Even it if was only two rounds.
"I came back four weeks earlier than we thought I could," Woods said. "I had no setbacks. I got my feel for playing tournament golf. I made a ton of simple, little mistakes -- misjudging things and missing the ball on the wrong sides and just didn't get up-and-down on little, simple shots. Those are the little things I can correct."
Marc Leishman of Australia turned potential bogey into unlikely birdie when he holed out from 127 yards on the par-5 ninth hole on his way to a 5-under 66 and a four-way share of the lead going into the weekend.
Woods was 13 shots behind at 7-over 149.
It wasn't the largest 36-hole gap from the leaders in the previous nine times he missed the cut on the PGA Tour.
It just looked that way.
Woods took two shots to get out of a plugged lie in a bunker on the fifth hole and made double bogey. He three-putted for par on the next hole and never looked more sloppy than on the short par-4 eighth. He was in perfect position after hitting a big drive, 61 yards from the hole at the right angle. His pitch was too strong and left of the flag, leaving him a downhill chip from the collar. He hit that 7 feet by and missed the par putt.
Even so, the damage came after consecutive bogeys around the turn. His tee shot went into a hazard on No. 11, forcing him to punch out. He hit a wild hook off the tee on the 12th, and his second shot was headed for a bunker until it was suspended in the grass on the lip of the sand. He hit a poor chip from below the green on the 13th. And from the 14th fairway, he missed the green and hit another poor chip.
Four bogeys, no time to recover.
"If it were anybody else, I would say that I would expect kind of a struggle. But you just never know with Tiger," Jordan Spieth said after his own brilliant display of a short game that allowed him to make the cut. "He just got a couple rounds under his belt. So he's going to be a severe threat at the British -- probably a favorite -- and after playing these couple rounds, I think he'll take something from it.
"He's not that far off from being right back to where he was."
Woods took encouragement from not feeling any pain in his back, and from swinging as hard as he wanted with his driver. That's what concerned him about playing this week. Turns out it was the two shortest clubs in his bag -- the wedge and putter -- that did him in.
It was surprising to see Woods go straight from the range to the tee in both rounds.

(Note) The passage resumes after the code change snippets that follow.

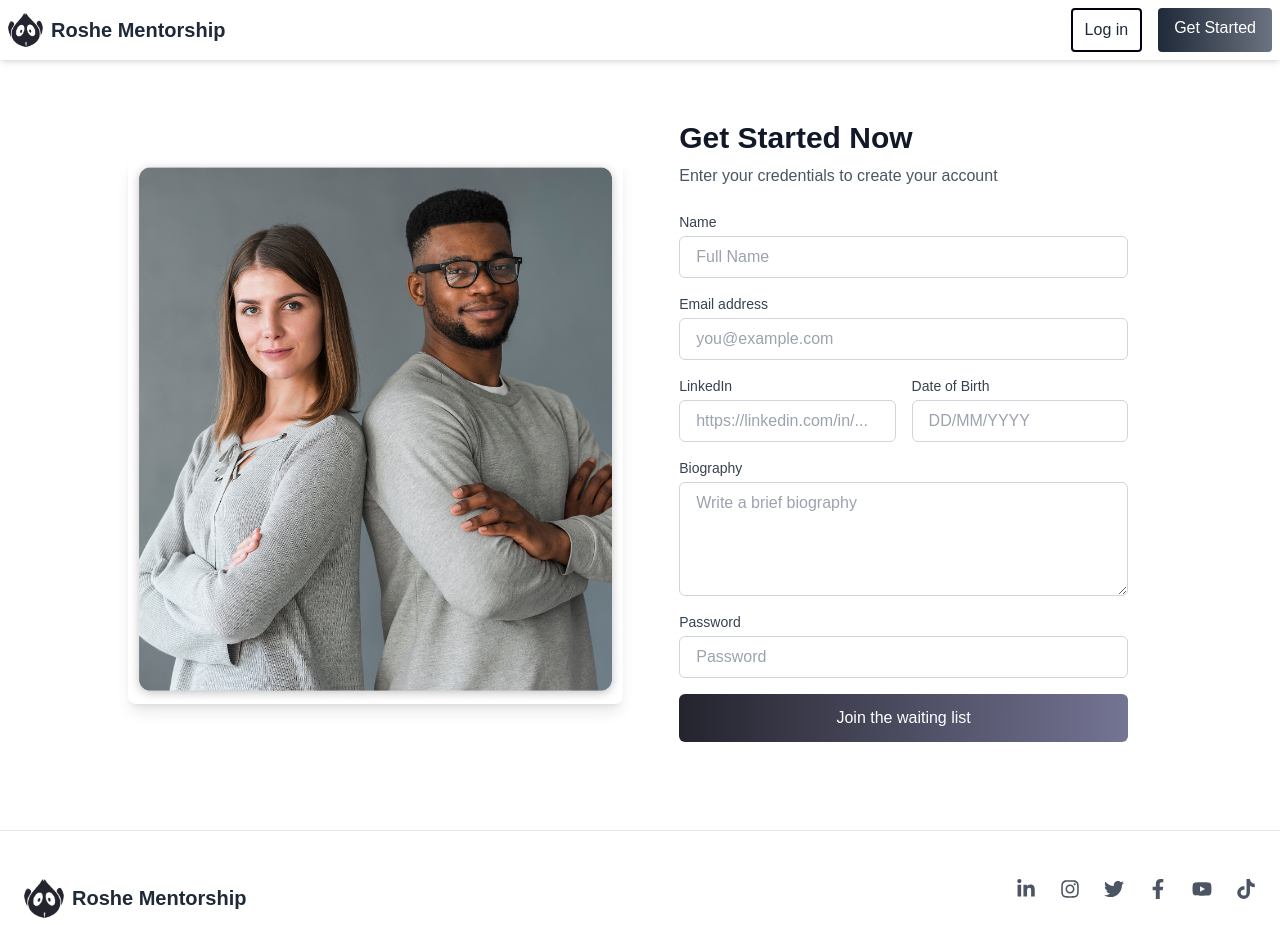
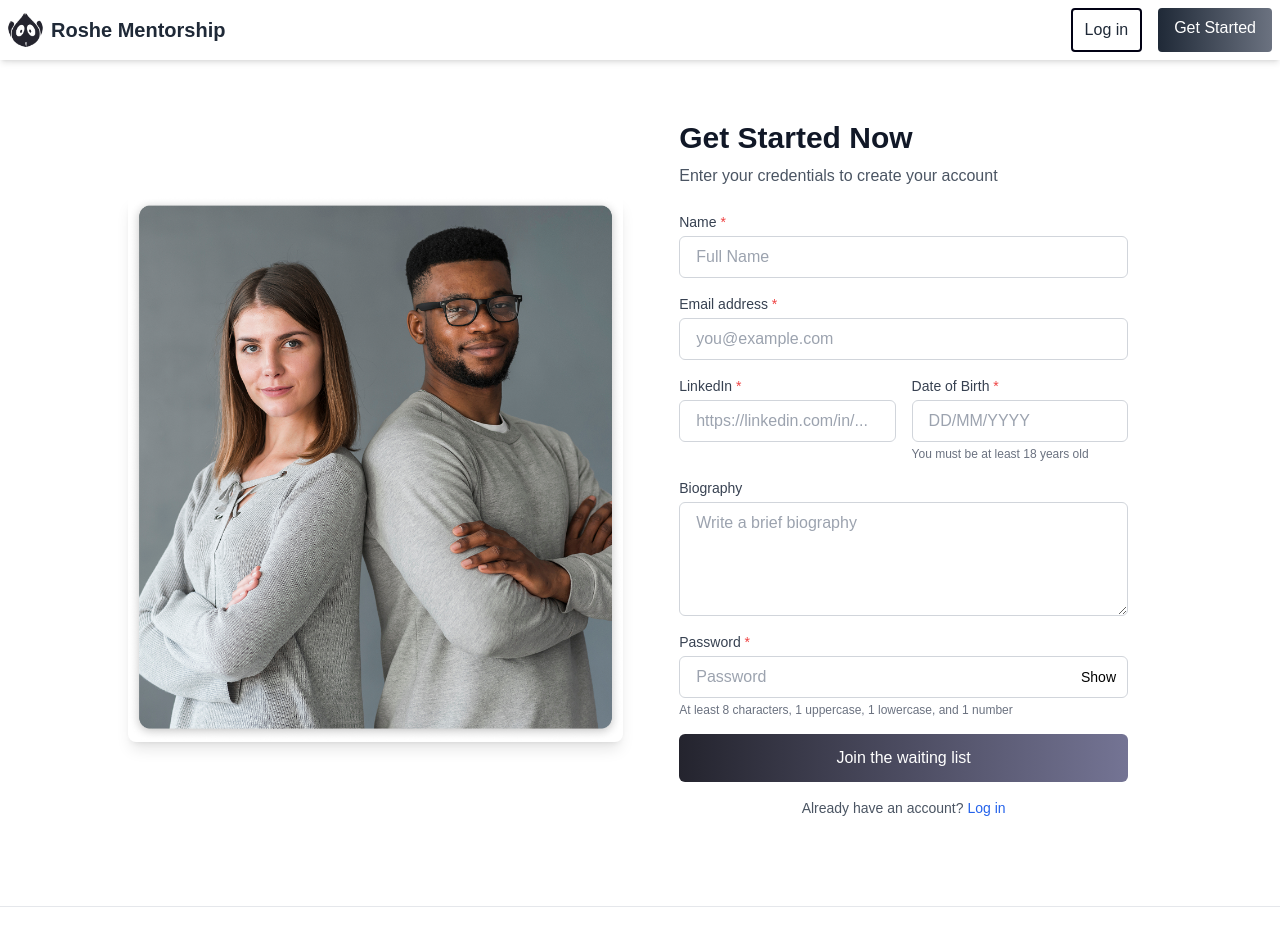
Before and after one commit to Roshe-Mentors/new_roshe, a Next.js app: page /signup/mentor in a window 1280 px wide. Shown: the top 925 px of the page. Built offline with nearby package versions, Linux system fonts and the light colour scheme; no server answers.

Commit message:
Feat: implement email service for mentor signup confirmation using EmailJS

```diff
--- a/src/app/signup/mentor/MentorSignUp.tsx
+++ b/src/app/signup/mentor/MentorSignUp.tsx
@@ -1,10 +1,10 @@
 "use client";
 import React, { useState } from 'react';
 import Image from 'next/image';
-import { signUp } from '../../../../lib/auth';
 import { supabase } from '../../../../lib/supabaseClient';
 import { useRouter } from 'next/navigation';
 import emailjs from '@emailjs/browser';
+import { sendMentorSignupEmail } from '@/services/emailService';
 
 const MentorSignUp = () => {
   const [formData, setFormData] = useState({
@@ -14,9 +14,11 @@ const MentorSignUp = () => {
     dob: '',
     biography: '',
     password: '',
+    showPassword: false
   });
 
   const [error, setError] = useState<string>('');
+  const [success, setSuccess] = useState<string>('');
   const [loading, setLoading] = useState<boolean>(false);
   const router = useRouter();
 
@@ -33,6 +35,13 @@ const MentorSignUp = () => {
     }));
   };
 
+  const togglePasswordVisibility = () => {
+    setFormData((prev) => ({
+      ...prev,
+      showPassword: !prev.showPassword,
+    }));
+  };
+
   const validateEmail = (email: string): boolean => {
     const emailRegex = /^\S+@\S+\.\S+$/;
     return emailRegex.test(email);
@@ -43,9 +52,37 @@ const MentorSignUp = () => {
     return linkedinRegex.test(linkedin);
   };
 
+  const validatePassword = (password: string): boolean => {
+    // At least 8 characters, 1 uppercase, 1 lowercase, 1 number
+    const passwordRegex = /^(?=.*[a-z])(?=.*[A-Z])(?=.*\d).{8,}$/;
+    return passwordRegex.test(password);
+  };
+
+  const validateDob = (dob: string): boolean => {
+    if (!dob.match(/^\d{2}\/\d{2}\/\d{4}$/)) {
+      return false;
+    }
+
+    // Parse the date
+    const [day, month, year] = dob.split('/').map(Number);
+    const date = new Date(year, month - 1, day);
+
+    // Check if date is valid
+    if (date.getDate() !== day || date.getMonth() !== month - 1 || date.getFullYear() !== year) {
+      return false;
+    }
+
+    // Check if the person is at least 18 years old
+    const today = new Date();
+    const minAge = 18;
+    const minDate = new Date(today.getFullYear() - minAge, today.getMonth(), today.getDate());
+
+    return date <= minDate;
+  };
+
   const validateForm = () => {
     if (!formData.name || !formData.email || !formData.dob || !formData.password) {
-      return 'Please fill in all fields.';
+      return 'Please fill in all required fields.';
     }
 
     if (!validateEmail(formData.email)) {
@@ -53,11 +90,15 @@ const MentorSignUp = () => {
     }
 
     if (!validateLinkedIn(formData.linkedin)) {
-      return 'Please enter a valid LinkedIn URL.';
+      return 'Please enter a valid LinkedIn URL (e.g., https://linkedin.com/in/username).';
     }
 
-    if (formData.dob.length !== 10 || !formData.dob.match(/^\d{2}\/\d{2}\/\d{4}$/)) {
-      return 'Please enter a valid date of birth in DD/MM/YYYY format.';
+    if (!validateDob(formData.dob)) {
+      return 'Please enter a valid date of birth in DD/MM/YYYY format. You must be at least 18 years old.';
+    }
+
+    if (!validatePassword(formData.password)) {
+      return 'Password must be at least 8 characters long and contain at least one uppercase letter, one lowercase letter, and one number.';
     }
 
     return '';
@@ -68,10 +109,12 @@ const MentorSignUp = () => {
     const validationError = validateForm();
     if (validationError) {
       setError(validationError);
+      setSuccess('');
       return;
     }
 
     setError('');
+    setSuccess('');
     setLoading(true);
 
     try {
@@ -101,7 +144,7 @@ const MentorSignUp = () => {
         .from('mentors')
         .insert([
           {
-            user_id: session.user.id, // Use session user id instead of signUpData
+            user_id: session.user.id,
             name: formData.name,
             linkedin: formData.linkedin,
             dob: formData.dob,
@@ -115,30 +158,50 @@ const MentorSignUp = () => {
         throw new Error('Failed to create mentor profile. Please try again.');
       }
 
-      // Send email notification using EmailJS
-      const emailParams = {
+      // Send email notification using the new service
+      try {
+        await sendMentorSignupEmail({
           to_email: formData.email,
           to_name: formData.name,
           message: `
+Welcome to our mentorship platform!
+
+Your profile details:
 Name: ${formData.name}
 Email: ${formData.email}
 LinkedIn: ${formData.linkedin}
-          Date of Birth: ${formData.dob}
-          Biography: ${formData.biography}
+
+Please verify your email address to complete your registration.
+
+Best regards,
+The Team
           `
-      };
+        });
+      } catch (emailError) {
+        console.error('Email sending failed:', emailError);
+        // Continue with registration even if email fails
+        setError('Account created but verification email might be delayed.');
+        return;
+      }
 
-      await emailjs.send(
-        process.env.NEXT_PUBLIC_EMAILJS_SERVICE_ID!,
-        process.env.NEXT_PUBLIC_EMAILJS_TEMPLATE_ID!,
-        emailParams
-      );
+      setSuccess('Registration successful! Please check your email to verify your account.');
 
-      setError('Registration successful! Please check your email to confirm your account.');
+      // Redirect to confirmation page after a short delay
+      setTimeout(() => {
+        router.push('/registration-success');
+      }, 3000);
 
     } catch (err: any) {
       console.error('Error:', err);
-      setError(err?.message || 'An unknown error occurred');
+
+      // Provide more specific error messages
+      if (err.message?.includes('email')) {
+        setError('This email is already registered. Please use a different email or try logging in.');
+      } else if (err.message?.includes('password')) {
+        setError('Password error: ' + err.message);
+      } else {
+        setError(err?.message || 'An unknown error occurred. Please try again later.');
+      }
     } finally {
       setLoading(false);
     }
@@ -168,7 +231,7 @@ const MentorSignUp = () => {
             {/* Name Field */}
             <div>
               <label htmlFor="name" className="block text-sm font-medium text-gray-700 mb-1">
-                Name
+                Name <span className="text-red-500">*</span>
               </label>
               <input
                 type="text"
@@ -177,14 +240,15 @@ const MentorSignUp = () => {
                 value={formData.name}
                 onChange={handleChange}
                 placeholder="Full Name"
-                className="block w-full px-4 py-2 border border-gray-300 rounded-md"
+                className="block w-full px-4 py-2 border border-gray-300 rounded-md focus:ring-blue-500 focus:border-blue-500"
+                required
               />
             </div>
 
             {/* Email Field */}
             <div>
               <label htmlFor="email" className="block text-sm font-medium text-gray-700 mb-1">
-                Email address
+                Email address <span className="text-red-500">*</span>
               </label>
               <input
                 type="email"
@@ -193,7 +257,8 @@ const MentorSignUp = () => {
                 value={formData.email}
                 onChange={handleChange}
                 placeholder="you@example.com"
-                className="block w-full px-4 py-2 border border-gray-300 rounded-md"
+                className="block w-full px-4 py-2 border border-gray-300 rounded-md focus:ring-blue-500 focus:border-blue-500"
+                required
               />
             </div>
 
@@ -201,7 +266,7 @@ const MentorSignUp = () => {
             <div className="flex flex-col sm:flex-row gap-4">
               <div className="w-full sm:w-1/2">
                 <label htmlFor="linkedin" className="block text-sm font-medium text-gray-700 mb-1">
-                  LinkedIn
+                  LinkedIn <span className="text-red-500">*</span>
                 </label>
                 <input
                   type="url"
@@ -210,13 +275,14 @@ const MentorSignUp = () => {
                   value={formData.linkedin}
                   onChange={handleChange}
                   placeholder="https://linkedin.com/in/..."
-                  className="block w-full px-4 py-2 border border-gray-300 rounded-md"
+                  className="block w-full px-4 py-2 border border-gray-300 rounded-md focus:ring-blue-500 focus:border-blue-500"
+                  required
                 />
               </div>
 
               <div className="w-full sm:w-1/2">
                 <label htmlFor="dob" className="block text-sm font-medium text-gray-700 mb-1">
-                  Date of Birth
+                  Date of Birth <span className="text-red-500">*</span>
                 </label>
                 <input
                   type="text"
@@ -225,8 +291,10 @@ const MentorSignUp = () => {
                   value={formData.dob}
                   onChange={handleChange}
                   placeholder="DD/MM/YYYY"
-                  className="block w-full px-4 py-2 border border-gray-300 rounded-md"
+                  className="block w-full px-4 py-2 border border-gray-300 rounded-md focus:ring-blue-500 focus:border-blue-500"
+                  required
                 />
+                <p className="text-xs text-gray-500 mt-1">You must be at least 18 years old</p>
               </div>
             </div>
 
@@ -241,7 +309,7 @@ const MentorSignUp = () => {
                 value={formData.biography}
                 onChange={handleChange}
                 placeholder="Write a brief biography"
-                className="block w-full px-4 py-2 border border-gray-300 rounded-md"
+                className="block w-full px-4 py-2 border border-gray-300 rounded-md focus:ring-blue-500 focus:border-blue-500"
                 rows={4}
               />
             </div>
@@ -249,31 +317,64 @@ const MentorSignUp = () => {
             {/* Password Field */}
             <div>
               <label htmlFor="password" className="block text-sm font-medium text-gray-700 mb-1">
-                Password
+                Password <span className="text-red-500">*</span>
               </label>
+              <div className="relative">
                 <input
-                type="password"
+                  type={formData.showPassword ? "text" : "password"}
                   name="password"
                   id="password"
                   value={formData.password}
                   onChange={handleChange}
                   placeholder="Password"
-                className="block w-full px-4 py-2 border border-gray-300 rounded-md"
+                  className="block w-full px-4 py-2 border border-gray-300 rounded-md focus:ring-blue-500 focus:border-blue-500"
+                  required
                 />
+                <button
+                  type="button"
+                  onClick={togglePasswordVisibility}
+                  className="absolute inset-y-0 right-0 pr-3 flex items-center text-sm leading-5"
+                >
+                  {formData.showPassword ? "Hide" : "Show"}
+                </button>
+              </div>
+              <p className="text-xs text-gray-500 mt-1">
+                At least 8 characters, 1 uppercase, 1 lowercase, and 1 number
+              </p>
             </div>
 
             {error && <p className="text-red-600 text-sm">{error}</p>}
+            {success && <p className="text-green-600 text-sm">{success}</p>}
 
             <button
               type="submit"
-              className="w-full py-3 text-white font-medium rounded-md mt-4"
+              className="w-full py-3 text-white font-medium rounded-md mt-4 transition duration-300 ease-in-out transform hover:scale-105 flex justify-center items-center"
               style={{
                 background: 'linear-gradient(90.15deg, #24242E 0.13%, #747494 99.87%)',
               }}
               disabled={loading}
             >
-              {loading ? 'Signing Up...' : 'Join the waiting list'}
+              {loading ? (
+                <>
+                  <svg className="animate-spin -ml-1 mr-3 h-5 w-5 text-white" xmlns="http://www.w3.org/2000/svg" fill="none" viewBox="0 0 24 24">
+                    <circle className="opacity-25" cx="12" cy="12" r="10" stroke="currentColor" strokeWidth="4"></circle>
+                    <path className="opacity-75" fill="currentColor" d="M4 12a8 8 0 018-8V0C5.373 0 0 5.373 0 12h4zm2 5.291A7.962 7.962 0 014 12H0c0 3.042 1.135 5.824 3 7.938l3-2.647z"></path>
+                  </svg>
+                  Signing Up...
+                </>
+              ) : (
+                'Join the waiting list'
+              )}
             </button>
+
+            <div className="text-center mt-4">
+              <p className="text-sm text-gray-600">
+                Already have an account?{' '}
+                <a href="/login" className="text-blue-600 hover:text-blue-800">
+                  Log in
+                </a>
+              </p>
+            </div>
           </form>
         </div>
       </div>
--- /dev/null
+++ b/src/services/emailService.ts
@@ -0,0 +1,24 @@
+import emailjs from '@emailjs/browser';
+
+interface MentorEmailParams {
+  to_email: string;
+  to_name: string;
+  message: string;
+}
+
+export const sendMentorSignupEmail = async (params: MentorEmailParams): Promise<void> => {
+  try {
+    const response = await emailjs.send(
+      process.env.NEXT_PUBLIC_EMAILJS_SERVICE_ID!,
+      process.env.NEXT_PUBLIC_EMAILJS_TEMPLATE_ID!,
+      params,
+    );
+
+    if (response.status !== 200) {
+      throw new Error('Failed to send email');
+    }
+  } catch (error) {
+    console.error('EmailJS Error:', error);
+    throw new Error('Failed to send confirmation email. Please contact support.');
+  }
+};
```
Lines whose indentation alone changed are shown as unchanged.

Most players give themselves a few extra minutes in the chipping area.
"The short game was off," Woods said. "I've been practicing on Bermuda grass, and I grew the grass up at my house and it was Bermuda. But come out here and play rye, it's totally different. And it showed. I was off. I probably shout have spent more time chipping over on the chipping green than I did. But that's the way it goes."
His last act as tournament host is to present the trophy, and that could be anyone.
Ten players were separated by only two shots going into the weekend, and there was only a nine-shot differential from first to last place. Former U.S. Open champion Justin Rose had 65 to get within three shots of the lead.